Unraveling the biochemical mechanisms of neurobehavioral injury from environmental chemical exposures in fish
Dr. Evan P. Gallagher; University of Washington
April 6 at 12:20pm in the Fralin Auditorium, Fralin Hall room 102
Hosted by Dr. J. Gohlke
Fish rely on olfaction to maintain essential neurobehaviors such as predator detection and avoidance, prey selection, social behavior, imprinting, and habitat location. Salmonids, in particular, have a well developed sensory system that relies on olfactory detection of chemical cues in the environment for these behaviors as well as for outmigration and homing to natal streams. However, exposure to environmental neurotoxicants, including certain trace metals and pesticides, can disrupt these behaviors leading to a loss of survivorship. Ten years of study in our laboratory using two species of fish (coho salmon and zebrafish) have shed light on the molecular mechanisms, adaptive responses, and physiological outcomes associated with chemical inhibition of olfactory function. Specifically, environmental neurotoxicants can cause early changes in the redox status of the olfactory system associated with oxidative stress. By contrast, the fish olfactory system has a robust NrF2-mediated antioxidant protective pathway that can mobilize protective gene responses to respond to adverse changes in oxidative stress. Analysis of salmon promoter flanking sequences for several genes important in mitigating metal injury to olfactory sensory neurons have informed our Nrf2 studies and have facilitated biomarker development. Other early events in olfactory injury include modulation of G-protein coupled receptor signaling, followed by alteration of olfactory sensory neuron populations and induction of cellular apoptosis in the olfactory rosettes. Whereas rapid recovery from copper-mediated olfactory injury can occur in salmon and zebrafish, exposure to cadmium can cause long-lasting deficits in neurobehavior. Collectively, our studies as well as those from other laboratories have provided linkages among early initiating events, cellular and physiological responses, and whole animal phenotypic changes associated with loss of survivorship that provide the conceptual basis for olfactory-mediated neurobehavioral injury to as a relevant adverse outcome pathway for regulatory decisions that support protection of aquatic species. Supported by NIEHS Superfund P42-04696.

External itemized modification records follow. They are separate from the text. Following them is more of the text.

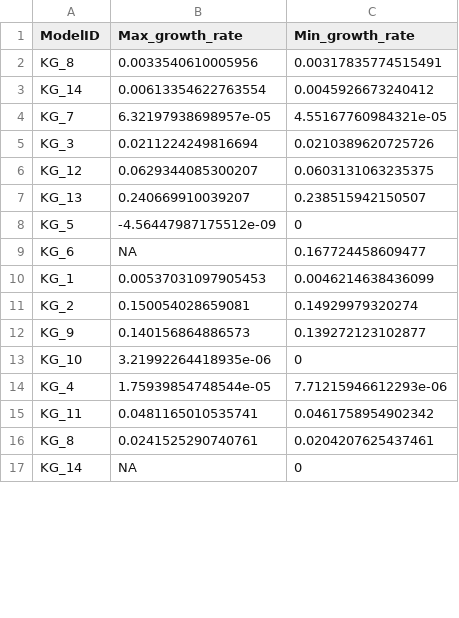
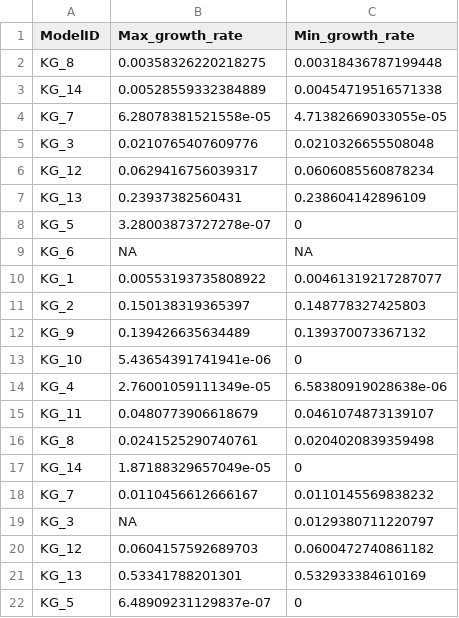
Before and after one commit to YunliEricHsieh/IMIC, a CSV file: table/variability_analysis/gapseq_variability_analysis_with_opt_lambda.csv, drawn as a sheet; only a part is shown; the shorter side is filled out with more unchanged rows; the diff covers the shown part only.

```diff
--- a/table/variability_analysis/gapseq_variability_analysis_with_opt_lambda.csv
+++ b/table/variability_analysis/gapseq_variability_analysis_with_opt_lambda.csv
@@ -1,16 +1,22 @@
 ModelID,Max_growth_rate,Min_growth_rate
-KG_8,0.0033540610005956,0.00317835774515491
-KG_14,0.00613354622763554,0.0045926673240412
-KG_7,6.32197938698957e-05,4.55167760984321e-05
-KG_3,0.0211224249816694,0.0210389620725726
-KG_12,0.0629344085300207,0.0603131063235375
-KG_13,0.240669910039207,0.238515942150507
-KG_5,-4.56447987175512e-09,0
-KG_6,NA,0.167724458609477
-KG_1,0.00537031097905453,0.0046214638436099
-KG_2,0.150054028659081,0.14929979320274
-KG_9,0.140156864886573,0.139272123102877
-KG_10,3.21992264418935e-06,0
-KG_4,1.75939854748544e-05,7.71215946612293e-06
-KG_11,0.0481165010535741,0.0461758954902342
-KG_8,0.0241525290740761,0.0204207625437461
+KG_8,0.00358326220218275,0.00318436787199448
+KG_14,0.00528559332384889,0.00454719516571338
+KG_7,6.28078381521558e-05,4.71382669033055e-05
+KG_3,0.0210765407609776,0.0210326655508048
+KG_12,0.0629416756039317,0.0606085560878234
+KG_13,0.23937382560431,0.238604142896109
+KG_5,3.28003873727278e-07,0
+KG_6,NA,NA
+KG_1,0.00553193735808922,0.00461319217287077
+KG_2,0.150138319365397,0.148778327425803
+KG_9,0.139426635634489,0.139370073367132
+KG_10,5.43654391741941e-06,0
+KG_4,2.76001059111349e-05,6.58380919028638e-06
+KG_11,0.0480773906618679,0.0461074873139107
+KG_8,0.0241525290740761,0.0204020839359498
+KG_14,1.87188329657049e-05,0
+KG_7,0.0110456612666167,0.0110145569838232
+KG_3,NA,0.0129380711220797
+KG_12,0.0604157592689703,0.0600472740861182
+KG_13,0.53341788201301,0.532933384610169
+KG_5,6.48909231129837e-07,0
```
Also changed, not shown: 8 added rows, 14 removed rows and 48 edited cells elsewhere in this file, table/variability_analysis/carveme_variability_analysis_with_opt_lambda.csv, table/variability_analysis/consensus_variability_analysis_with_opt_lambda.csv, 1 other file.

Keywords: Coho salmon, zebrafish, Nrf2, adverse outcome pathway, olfaction, metals pesticides
This seminar will NOT be livestreamed or recorded.